**Detected change data**
=== Begin Enclosure ===

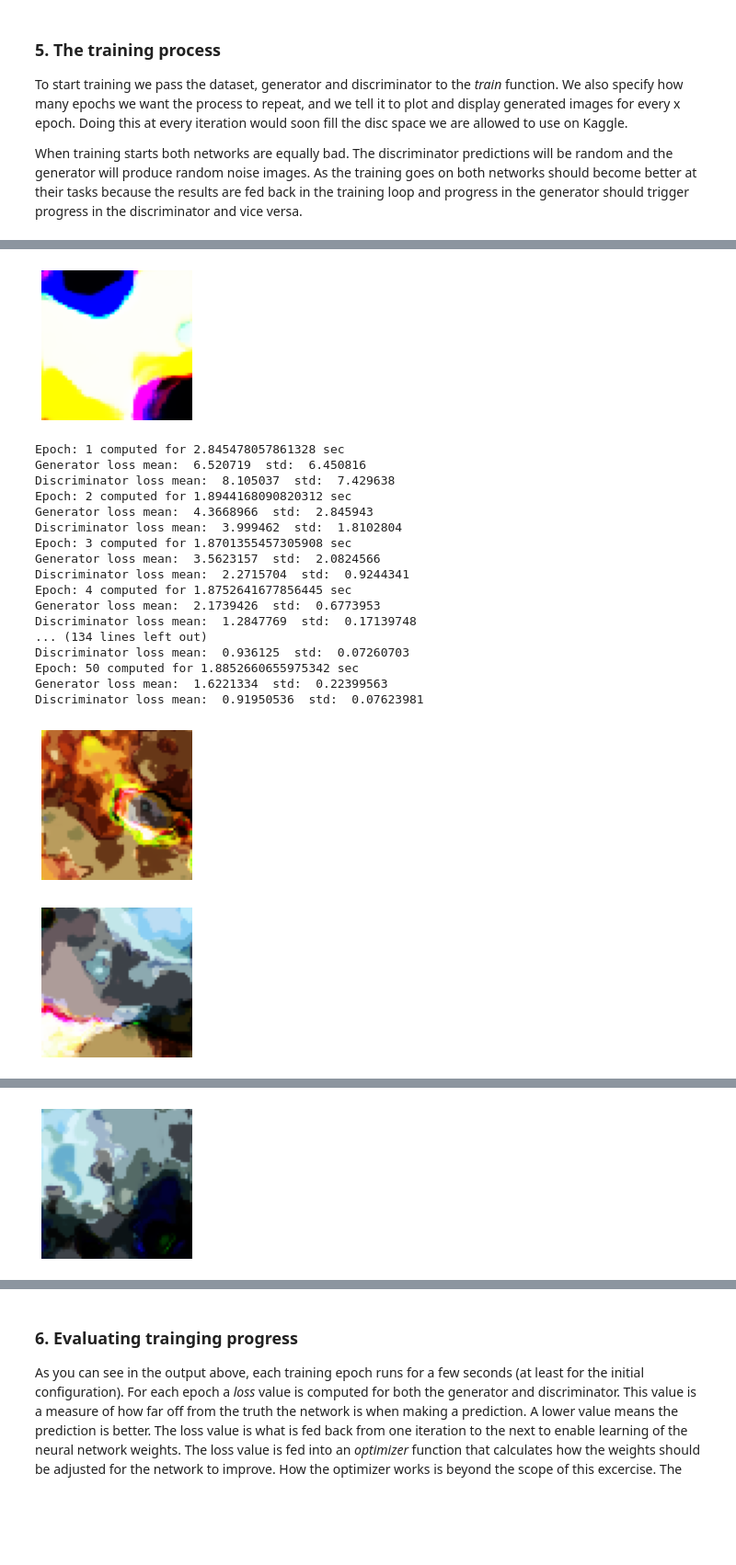
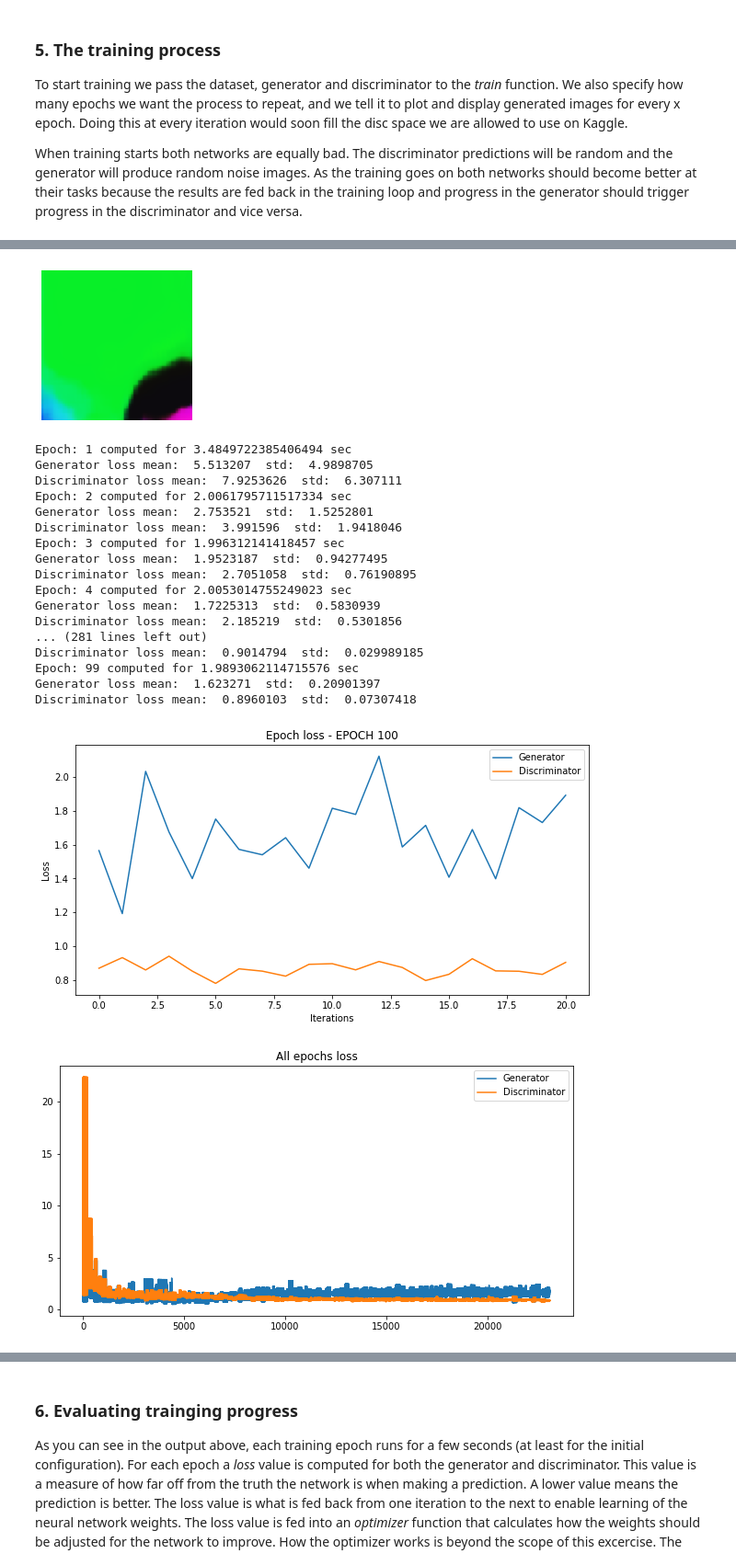
Before and after one commit to aoertel/bob-ross-challenge-wasp, a Jupyter notebook: deep_art_challenge_part_1.ipynb, the cells around one changed output, grey strips where cells are left out. Shown at 92% size. Cells and saved outputs as stored; diff of their text form; code cells hidden in the pictures; blank space fills up the shorter version.

Commit message:
Update model

```diff
--- a/deep_art_challenge_part_1.ipynb
+++ b/deep_art_challenge_part_1.ipynb
@@ -362,6 +362,7 @@ class DCGAN():
         model = self.upsampling(model, 128, (5, 5))
         model.add(Dropout(dropout_rate))
         model = self.upsampling(model, 64, (3, 3))
+        model.add(Dropout(dropout_rate))
         model = self.upsampling(model, 32, (3, 3))
 
         model.add(Dense(IMAGE_CHANNELS, activation="tanh", kernel_initializer=initializer))
@@ -369,9 +370,11 @@ class DCGAN():
 
     def build_discriminator(self):
         leaky_relu_slope = self.hyperparms["leaky_relu_slope"]
+        dropout_rate = self.hyperparms["dropout_rate"]
         initializer = self.weight_initializer()
 
         model = Sequential()
+
         model.add(Conv2D(
             64,
             (4, 4),
@@ -382,8 +385,11 @@ class DCGAN():
             kernel_initializer=initializer))
         model.add(LeakyReLU(alpha=leaky_relu_slope))
 
+        model.add(Dropout(dropout_rate))
         model = self.conv(model, 64, 4, 2, leaky_relu_slope)
+        model.add(Dropout(dropout_rate))
         model = self.conv(model, 128, 4, 2, leaky_relu_slope)
+        model.add(Dropout(dropout_rate))
         model = self.conv(model, 256, 4, 2, leaky_relu_slope)
 
         model.add(Flatten())
@@ -501,18 +507,33 @@ IMAGE_DIR = "./imgs"
 
 In machine learning we separate parameters from hyperparameters. Hyperparameters are all parameters that are set before starting the training process. The other parameters or weights are learnt automatically in the training process. Different settings of the hyperparameters can make a huge effect on the outcome of the training.
 # %%
+# Our first try parameters
 hyperparameters = {
-    "leaky_relu_slope": 0.1,
-    "dropout_rate": 0.1,
+    "leaky_relu_slope": 0.2,
+    "dropout_rate": 0.5,
     "weight_init_std": 0.5,
     "weight_init_mean": 0.0,
-    "learning_rate_initial_discriminator": 0.01,
+    "learning_rate_initial_discriminator": 0.001,
     "learning_rate_initial_generator": 0.01,
     "noise_array_dimensions": 50,
     "batch_size": 16,
     "label_smoothing": True,
     "label_noise": True
 }
+
+# Modified default parameters
+hyperparameters = {
+    "leaky_relu_slope": 0.2,
+    "dropout_rate": 0.5,
+    "weight_init_std": 0.1,
+    "weight_init_mean": 0.0,
+    "learning_rate_initial_discriminator": 0.01,
+    "learning_rate_initial_generator": 0.01,
+    "noise_array_dimensions": 128,
+    "batch_size": 16,
+    "label_smoothing": True,
+    "label_noise": True
+}
 dcgan = DCGAN(hyperparameters)
 # %% [markdown]
 ### 3. Create training dataset
@@ -540,6 +561,6 @@ dcgan.train(
     dataset,
     generator,
     discriminator,
-    epochs=50,
+    epochs=100,
     save_every_x_results=100)
 # %% [output]
@@ -552,20 +573,20 @@ dcgan.train(
-[figure, old version]
+[figure, new version]
-Epoch: 1 computed for 2.845478057861328 sec
-Generator loss mean:  6.520719  std:  6.450816
-Discriminator loss mean:  8.105037  std:  7.429638
-Epoch: 2 computed for 1.8944168090820312 sec
-Generator loss mean:  4.3668966  std:  2.845943
-Discriminator loss mean:  3.999462  std:  1.8102804
-Epoch: 3 computed for 1.8701355457305908 sec
-Generator loss mean:  3.5623157  std:  2.0824566
-Discriminator loss mean:  2.2715704  std:  0.9244341
-Epoch: 4 computed for 1.8752641677856445 sec
-Generator loss mean:  2.1739426  std:  0.6773953
-Discriminator loss mean:  1.2847769  std:  0.17139748
-... (134 lines left out)
-Discriminator loss mean:  0.936125  std:  0.07260703
-Epoch: 50 computed for 1.8852660655975342 sec
-Generator loss mean:  1.6221334  std:  0.22399563
-Discriminator loss mean:  0.91950536  std:  0.07623981
+Epoch: 1 computed for 3.4849722385406494 sec
+Generator loss mean:  5.513207  std:  4.9898705
+Discriminator loss mean:  7.9253626  std:  6.307111
+Epoch: 2 computed for 2.0061795711517334 sec
+Generator loss mean:  2.753521  std:  1.5252801
+Discriminator loss mean:  3.991596  std:  1.9418046
+Epoch: 3 computed for 1.996312141418457 sec
+Generator loss mean:  1.9523187  std:  0.94277495
+Discriminator loss mean:  2.7051058  std:  0.76190895
+Epoch: 4 computed for 2.0053014755249023 sec
+Generator loss mean:  1.7225313  std:  0.5830939
+Discriminator loss mean:  2.185219  std:  0.5301856
+... (281 lines left out)
+Discriminator loss mean:  0.9014794  std:  0.029989185
+Epoch: 99 computed for 1.9893062114715576 sec
+Generator loss mean:  1.623271  std:  0.20901397
+Discriminator loss mean:  0.8960103  std:  0.07307418
-[figure, old version]
+[figure, new version]
-[figure, old version]
+[figure, new version]
@@ -574 +594,0 @@ Discriminator loss mean:  0.91950536  std:  0.07623981
-[figure, removed]
```
Also changed, not shown: parts of 2 cells of this notebook.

=== End Enclosure ===

**PROMPT**
Your answer should consist of the lines above that hold the word "True".

**SOLUTION TO THIS EXERCISE**
     "label_smoothing": True,
     "label_noise": True
+    "label_smoothing": True,
+    "label_noise": True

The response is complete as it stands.